In the Year of Family Farming: Food Sovereignty is the Framework for Family Farm Resilience

Press release of La Via Campesina North America

(Quevec city, April 9, 2014)- Family farmers Joan Brady (National Farmers Union of Canada), Ben Burkett (National Family Farm Coalition) and Maxime Laplante (Union paysanne) represented the voices of women, minority, and smaller scale farmers in the U.S. and Canada on April 7th and 8th at the North American Dialogue on Family Farming in Quebec City. All three organizations are members of the world’s largest small and medium-scale farmer and agricultural worker movement, La Via Campesina, which has members in over 70 countries, including seven in North America.
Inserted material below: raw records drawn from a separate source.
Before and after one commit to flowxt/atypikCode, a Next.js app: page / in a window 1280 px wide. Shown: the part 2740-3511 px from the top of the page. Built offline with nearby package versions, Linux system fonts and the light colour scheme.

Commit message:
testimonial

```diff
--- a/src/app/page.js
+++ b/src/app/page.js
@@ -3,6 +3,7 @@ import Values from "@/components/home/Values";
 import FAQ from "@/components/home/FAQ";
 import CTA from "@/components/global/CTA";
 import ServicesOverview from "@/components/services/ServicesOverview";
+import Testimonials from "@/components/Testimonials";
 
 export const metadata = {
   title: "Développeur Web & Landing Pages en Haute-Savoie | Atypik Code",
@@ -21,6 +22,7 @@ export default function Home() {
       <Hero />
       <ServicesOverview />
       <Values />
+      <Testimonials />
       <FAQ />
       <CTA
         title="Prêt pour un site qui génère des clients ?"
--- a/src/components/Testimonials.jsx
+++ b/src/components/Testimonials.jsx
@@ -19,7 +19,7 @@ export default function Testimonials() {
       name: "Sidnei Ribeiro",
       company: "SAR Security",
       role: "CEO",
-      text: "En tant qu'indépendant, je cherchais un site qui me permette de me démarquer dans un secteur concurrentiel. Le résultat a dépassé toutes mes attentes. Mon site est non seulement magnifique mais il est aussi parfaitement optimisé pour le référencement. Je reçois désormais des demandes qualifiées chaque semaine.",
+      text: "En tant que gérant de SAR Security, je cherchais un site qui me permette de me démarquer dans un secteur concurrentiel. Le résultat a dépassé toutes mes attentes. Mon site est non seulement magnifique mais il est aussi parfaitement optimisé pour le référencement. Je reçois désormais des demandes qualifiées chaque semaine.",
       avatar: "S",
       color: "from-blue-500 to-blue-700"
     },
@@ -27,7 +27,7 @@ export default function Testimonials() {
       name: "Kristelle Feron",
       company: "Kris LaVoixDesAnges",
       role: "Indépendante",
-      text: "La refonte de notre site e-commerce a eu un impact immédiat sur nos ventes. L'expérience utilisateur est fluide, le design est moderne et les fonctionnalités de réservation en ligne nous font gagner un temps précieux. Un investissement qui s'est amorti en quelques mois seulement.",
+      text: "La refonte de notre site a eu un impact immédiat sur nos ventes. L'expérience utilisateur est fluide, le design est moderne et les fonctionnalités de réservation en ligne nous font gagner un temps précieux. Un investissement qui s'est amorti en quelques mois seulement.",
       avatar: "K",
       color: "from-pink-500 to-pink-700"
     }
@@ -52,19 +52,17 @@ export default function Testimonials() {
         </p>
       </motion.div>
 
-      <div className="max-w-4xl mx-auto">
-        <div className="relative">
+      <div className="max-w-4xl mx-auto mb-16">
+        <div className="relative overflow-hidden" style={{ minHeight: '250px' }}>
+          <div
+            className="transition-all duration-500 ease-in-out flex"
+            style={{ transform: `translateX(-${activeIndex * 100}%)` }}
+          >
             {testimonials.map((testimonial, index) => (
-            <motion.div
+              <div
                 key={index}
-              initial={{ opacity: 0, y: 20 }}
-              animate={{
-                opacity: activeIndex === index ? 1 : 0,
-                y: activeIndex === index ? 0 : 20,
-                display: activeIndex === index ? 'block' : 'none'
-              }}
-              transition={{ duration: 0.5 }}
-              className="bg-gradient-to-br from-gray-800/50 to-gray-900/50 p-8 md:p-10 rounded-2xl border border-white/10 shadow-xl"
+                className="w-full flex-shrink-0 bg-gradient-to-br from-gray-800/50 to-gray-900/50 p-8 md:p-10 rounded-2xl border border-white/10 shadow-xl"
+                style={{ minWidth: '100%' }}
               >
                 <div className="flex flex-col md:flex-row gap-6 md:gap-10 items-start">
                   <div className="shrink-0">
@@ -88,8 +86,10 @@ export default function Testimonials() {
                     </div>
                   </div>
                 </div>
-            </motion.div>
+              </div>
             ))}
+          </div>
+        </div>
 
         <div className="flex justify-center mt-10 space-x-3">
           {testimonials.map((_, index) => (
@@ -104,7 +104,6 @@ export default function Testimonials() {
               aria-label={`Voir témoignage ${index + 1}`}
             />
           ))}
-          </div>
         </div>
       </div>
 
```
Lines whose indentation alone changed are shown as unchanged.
“We are concerned that many voices are pushing corporate interests within this consultation process in the name of family farming,” said Union Paysanne’s Maxime Laplante. “But the majority of the world’s peasants, including those right here in Quebec, know that truly sustainable agriculture lies in small-scale production, one that is having a massive impact on mitigating climate change and preserving biodiversity while feeding communities.”

Amidst the Food and Agriculture Organization’s proclaimed “International Year of Family Farming”, La Via Campesina stresses that small-scale family farming is a fundamental element of food sovereignty, an alternative model of food production which is free of both human and natural resource exploitation. Industrial farming under any name, they say, has led us into the sustainability crisis. Even in the face of adverse policy frameworks, the ingenuity and resilience of family farmers coupled with public demand has lead to the strengthening of local food systems based on family farming and agroecological practices.

”Farm families made up of women, men and their children that care about their farms and communities are the best stewards of the land and biodiversity. They have a stake in a sustainable future, one that preserves the land and its inherent social and environmental values. Seeds and productive lands should remain under the care of those who are producing the world’s food.” Said Joan Brady, Women’s President of the NFU.

Land concentration in North America has caused internal displacement and migration forcing many farmers into the agricultural wage-labour sector in the U.S. and Canada, sustaining the industrial food chain under highly exploitative conditions. La Via Campesina North America members emphasize that their vision of family farming is also free of farmworker labor exploitation.

Via Campesina reinforced that in spite of competing visions of the “family farm”, corporate controlled, industrial agriculture is not working for farmers, farmworkers nor the planet.

For information:

Joan Brady, NFU Women President, 519-237-3108

Maxime Laplante, Union paysanne Vice-President, 418-926-2473